Thawing ice carved gullies into the landscape where environments could have been habitable – increasing hope of finding evidence of life.
They resemble those in the Dry Valleys of Antarctica – caused by water erosion from melting glaciers.
Ancient lakes once dotted the Red Planet. Vast quantities of water are locked up in sheets of permafrost at the frigid poles,Mars will eventually tilt to 35 degrees again, the researchers said.
Scientists have long wondered whether life ever existed on Mars. NASA’s mantra in the search for extraterrestrials is to follow the water.
On Earth, all lifeforms require water to survive. Among the planets in our solar system, only Earth has a more hospitable climate than Mars. It is suspected Mars once sheltered primitive, bacteria-like organisms.
The U.S. team used a computer model to simulate a ‘sweet spot’ when conditions on Mars allow the planet to get above freezing – leading to periods of flowing liquid water.
The phenomenon could not be explained without the occasional presence of water.
The vast area in the southern hemisphere is known for deposits of minerals – with implications for the possible existence of Martian life.
The study in the journal Science fills missing gaps in the planet’s geological history.
Previous theories suggest gullies were carved by carbon dioxide frost, which evaporates from soil, causing rock and rubble to slide down slopes.
But their height indicated meltwater from glaciers had to be involved because of the distance they traveled down the slopes and levels of erosion.If ice was present, conditions would have been right for melting as temperatures rose above 273 degrees Kelvin, equivalent to about 32 degrees Fahrenheit.
“This means that Mars has been able to create liquid water in enough volume to erode channels within the last million years, which is very recent on the scale of Mars geologic history.”
The researchers had seen similar features firsthand in Antarctica. There, despite the cold temperatures, the sun is able to heat ice just enough for it to melt and for gully activity to occur.
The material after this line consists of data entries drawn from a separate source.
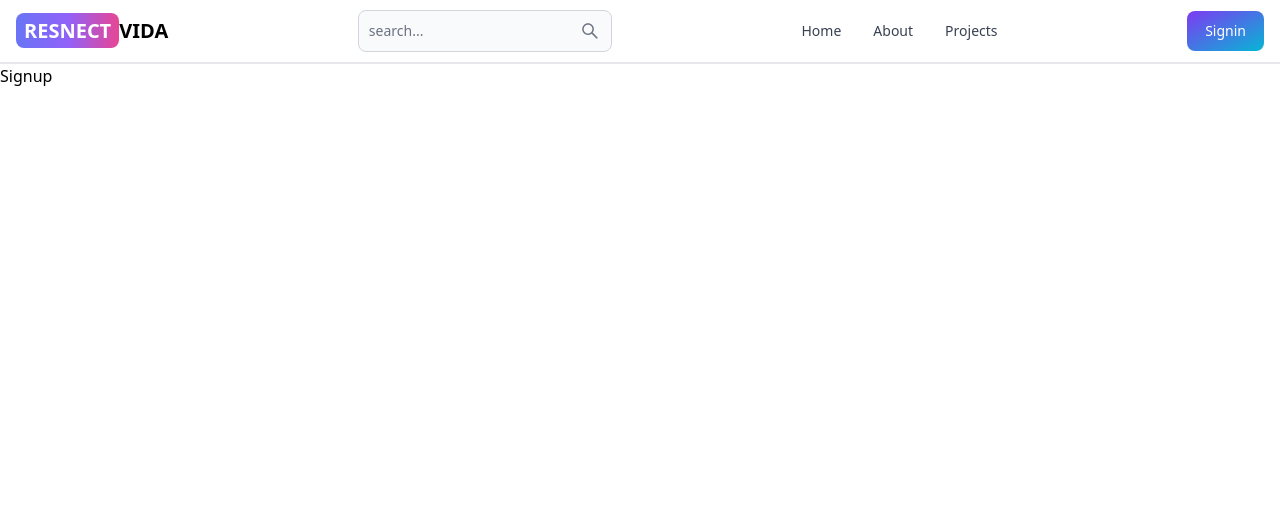
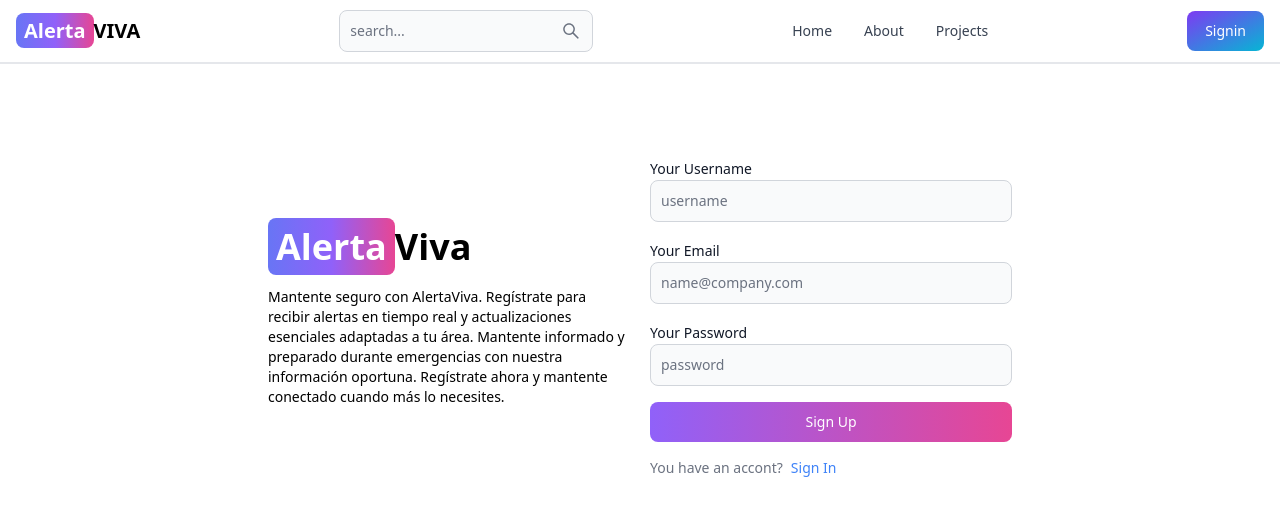
Before and after one commit to vinciCode999/mern-blog, a React (Vite) app in the folder client/: page /sign-up in a window 1280 px wide. Shown: the top 516 px of the page. Built offline with nearby package versions, Linux system fonts and the light colour scheme.

Commit message:
create sign up page ui

```diff
--- a/client/src/layouts/Header.jsx
+++ b/client/src/layouts/Header.jsx
@@ -12,8 +12,8 @@
         <span className='px-2 py-1
         bg-gradient-to-r from-indigo-500 via-purple-500 to-pink-500 rounded-lg
         text-white
-        '>RESNECT</span>
-        VIDA
+        '>Alerta</span>
+        VIVA
       </Link>
 
       <form>
--- a/client/src/pages/Signup.jsx
+++ b/client/src/pages/Signup.jsx
@@ -1,7 +1,71 @@
+import { Button, Label, TextInput } from 'flowbite-react'
 import React from 'react'
+import { Link } from 'react-router-dom'
+
 
 export default function Signup() {
   return (
-    <div>Signup</div>
+    <div className='min-h-screen mt-20'>
+      <div className="flex p-3 max-w-3xl mx-auto flex-col md:flex-row
+        md:items-center gap-5
+      ">
+        {/* left */}
+        <div className="flex-1">
+          <Link to="/" className='font-bold
+          dark:text-white text-4xl'>
+            <span className='px-2 py-1
+            bg-gradient-to-r from-indigo-500 via-purple-500 to-pink-500 rounded-lg
+            text-white
+          '>Alerta</span>
+          Viva
+        </Link>
+        <p className='text-sm mt-5'>
+          Mantente seguro con AlertaViva.
+          Regístrate para recibir alertas en tiempo real y actualizaciones esenciales adaptadas a tu área.
+          Mantente informado y preparado durante emergencias con nuestra información oportuna.
+          Regístrate ahora y mantente conectado cuando más lo necesites.
+        </p>
+      </div>
+
+        {/* right */}
+        <div className="flex-1">
+          <form className='flex  flex-col gap-4'>
+            <div>
+              <Label value="Your Username"/>
+              <TextInput
+                type="text"
+                id="username"
+                placeholder='username'
+              />
+            </div>
+
+            <div>
+              <Label value="Your Email"/>
+              <TextInput
+                type='email'
+                placeholder='name@company.com'
+                id="email"
+              />
+            </div>
+
+            <div>
+              <Label value="Your Password"/>
+              <TextInput
+                type="password"
+                placeholder='password'
+                id="password"
+              />
+            </div>
+            <Button gradientDuoTone='purpleToPink'>
+              Sign Up
+            </Button>
+          </form>
+          <div className='flex gap-2 text-sm mt-4'>
+            <span className='text-sm text-gray-500'>You have an accont?</span>
+            <Link className='text-blue-500' to="/sign-in">Sign In</Link>
+          </div>
+        </div>
+      </div>
+    </div>
   )
 }
```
The study also introduces the importance of these gullies in terms of potential targets to visit during future exploration missions.
Produced in association with SWNS Talker